Adult physical activity levels remain low, even as obesity
rates continue to soar. Both of these factors lead to an increased
risk for many forms of cancer later in life. Exactly how does
each of these traits affect risk for cancer deaths?
recently evaluated the effects of cardiorespiratory fitness
and obesity on all forms of cancer for approximately 5,500
men and women. In the study, appearing in Medicine & Science
in Sports & Exercise, cardiorespiratory fitness (based
on heart rate produced during a treadmill test) and body mass
index (or BMI, calculated from weight and height measurements)
were recorded between 1972-1976; participants were followed
until 1998 to determine cancer deaths.
Men who had the best cardiovascular fitness based on treadmill
tests were 53% less likely to die from cancer than the least-fit
men, while obese women with the highest BMI were 1.5 times
more likely to die from some form of cancer than other women.
Body weight had no effect on cancer risk in men, however,
and fitness did not significantly affect women's risk for
Men with low fitness levels and obese women may have significantly

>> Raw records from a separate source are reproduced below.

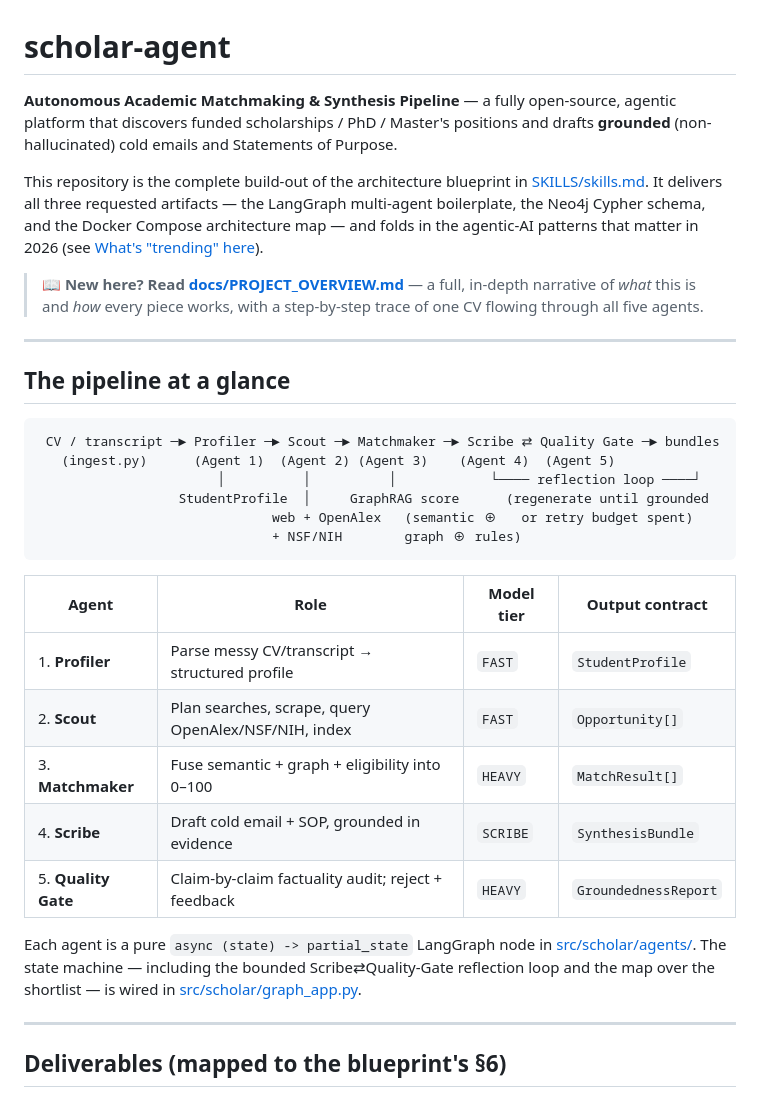
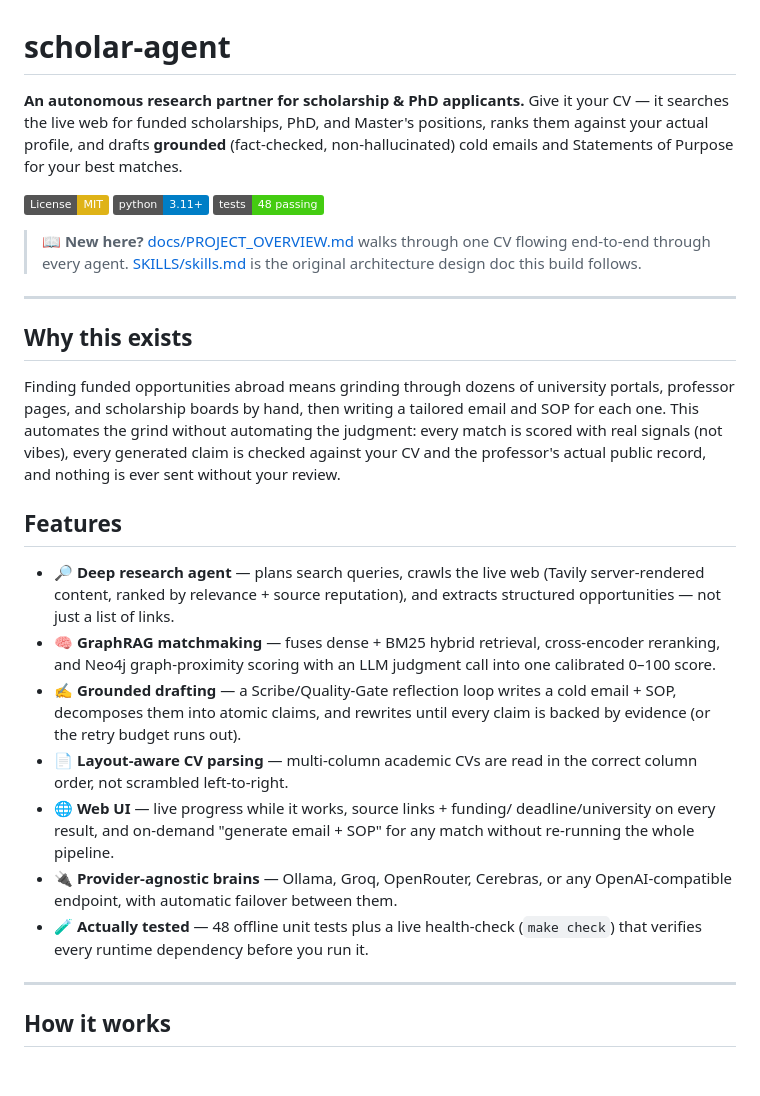
Before and after one commit to MehrajRahman/scholar-agent, a Markdown page: README.md, the part around one of its changes. Rendered like a GitHub page; badges without logos; blank space fills up the shorter version.

Commit message:
docs: professionalize README (Mermaid diagrams, web UI, accurate quick-start); add CONTRIBUTING.md

````diff
--- a/README.md
+++ b/README.md
@@ -1,46 +1,53 @@
 # scholar-agent
 
-**Autonomous Academic Matchmaking & Synthesis Pipeline** — a fully open-source,
-agentic platform that discovers funded scholarships / PhD / Master's positions
-and drafts **grounded** (non-hallucinated) cold emails and Statements of Purpose.
+**An autonomous research partner for scholarship & PhD applicants.**
+Give it your CV — it searches the live web for funded scholarships, PhD, and
+Master's positions, ranks them against your actual profile, and drafts
+**grounded** (fact-checked, non-hallucinated) cold emails and Statements of
+Purpose for your best matches.
 
-This repository is the complete build-out of the architecture blueprint in
-[SKILLS/skills.md](SKILLS/skills.md). It delivers all three requested artifacts —
-the LangGraph multi-agent boilerplate, the Neo4j Cypher schema, and the Docker
-Compose architecture map — and folds in the agentic-AI patterns that matter in
-2026 (see [What's "trending" here](#whats-trending-here-and-why)).
+[![License: MIT](https://img.shields.io/badge/License-MIT-yellow.svg)](LICENSE)
+[![Python 3.11+](https://img.shields.io/badge/python-3.11%2B-blue)](pyproject.toml)
+[![Tests](https://img.shields.io/badge/tests-48%20passing-brightgreen)](tests/)
 
-> 📖 **New here? Read [docs/PROJECT_OVERVIEW.md](docs/PROJECT_OVERVIEW.md)** — a
-> full, in-depth narrative of *what* this is and *how* every piece works, with a
-> step-by-step trace of one CV flowing through all five agents.
+> 📖 **New here?** [docs/PROJECT_OVERVIEW.md](docs/PROJECT_OVERVIEW.md) walks
+> through one CV flowing end-to-end through every agent. [SKILLS/skills.md](SKILLS/skills.md)
+> is the original architecture design doc this build follows.
 
 ---
 
-## The pipeline at a glance
+## Why this exists
 
-```
- CV / transcript ─► Profiler ─► Scout ─► Matchmaker ─► Scribe ⇄ Quality Gate ─► bundles
-   (ingest.py)      (Agent 1)  (Agent 2) (Agent 3)    (Agent 4)  (Agent 5)
-                       │          │          │            └──── reflection loop ────┘
-                  StudentProfile  │     GraphRAG score      (regenerate until grounded
-                              web + OpenAlex   (semantic ⊕   or retry budget spent)
-                              + NSF/NIH        graph ⊕ rules)
-```
+Finding funded opportunities abroad means grinding through dozens of
+university portals, professor pages, and scholarship boards by hand, then
+writing a tailored email and SOP for each one. This automates the grind
+without automating the judgment: every match is scored with real signals
+(not vibes), every generated claim is checked against your CV and the
+professor's actual public record, and nothing is ever sent without your
+review.
 
-| Agent | Role | Model tier | Output contract |
-|-------|------|-----------|-----------------|
-| 1. **Profiler** | Parse messy CV/transcript → structured profile | `FAST` | `StudentProfile` |
-| 2. **Scout** | Plan searches, scrape, query OpenAlex/NSF/NIH, index | `FAST` | `Opportunity[]` |
-| 3. **Matchmaker** | Fuse semantic + graph + eligibility into 0–100 | `HEAVY` | `MatchResult[]` |
-| 4. **Scribe** | Draft cold email + SOP, grounded in evidence | `SCRIBE` | `SynthesisBundle` |
-| 5. **Quality Gate** | Claim-by-claim factuality audit; reject + feedback | `HEAVY` | `GroundednessReport` |
+## Features
 
-Each agent is a pure `async (state) -> partial_state` LangGraph node in
-[src/scholar/agents/](src/scholar/agents/). The state machine — including the
-bounded Scribe⇄Quality-Gate reflection loop and the map over the shortlist — is
-wired in [src/scholar/graph_app.py](src/scholar/graph_app.py).
+- 🔎 **Deep research agent** — plans search queries, crawls the live web
+  (Tavily server-rendered content, ranked by relevance + source reputation),
+  and extracts structured opportunities — not just a list of links.
+- 🧠 **GraphRAG matchmaking** — fuses dense + BM25 hybrid retrieval,
+  cross-encoder reranking, and Neo4j graph-proximity scoring with an LLM
+  judgment call into one calibrated 0–100 score.
+- ✍️ **Grounded drafting** — a Scribe/Quality-Gate reflection loop writes a
+  cold email + SOP, decomposes them into atomic claims, and rewrites until
+  every claim is backed by evidence (or the retry budget runs out).
+- 📄 **Layout-aware CV parsing** — multi-column academic CVs are read in the
+  correct column order, not scrambled left-to-right.
+- 🌐 **Web UI** — live progress while it works, source links + funding/
+  deadline/university on every result, and on-demand "generate email + SOP"
+  for any match without re-running the whole pipeline.
+- 🔌 **Provider-agnostic brains** — Ollama, Groq, OpenRouter, Cerebras, or any
+  OpenAI-compatible endpoint, with automatic failover between them.
+- 🧪 **Actually tested** — 48 offline unit tests plus a live health-check
+  (`make check`) that verifies every runtime dependency before you run it.
 
 ---
 
-## Deliverables (mapped to the blueprint's §6)
+## How it works
 
````
Also changed, not shown: other parts of README.md (+142 -100 lines), CONTRIBUTING.md (added, +89 -0 lines).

increased risks for multiple forms of cancer. Nonetheless,
both men and women should maintain a healthy body weight and
cardiovascular fitness, as many studies have shown the benefits
of each for either gender. Your chiropractor can help you
put together the best fitness program to meet your individual
Evenson KR, Stevens J, et al. The effect of cardiorespiratory
fitness and obesity on cancer mortality in women and men.
Medicine & Science in Sports & Exercise 2003:35(2),
Other studies on sports and fitness can be found at http://www.chiroweb.com/find/archives/sports.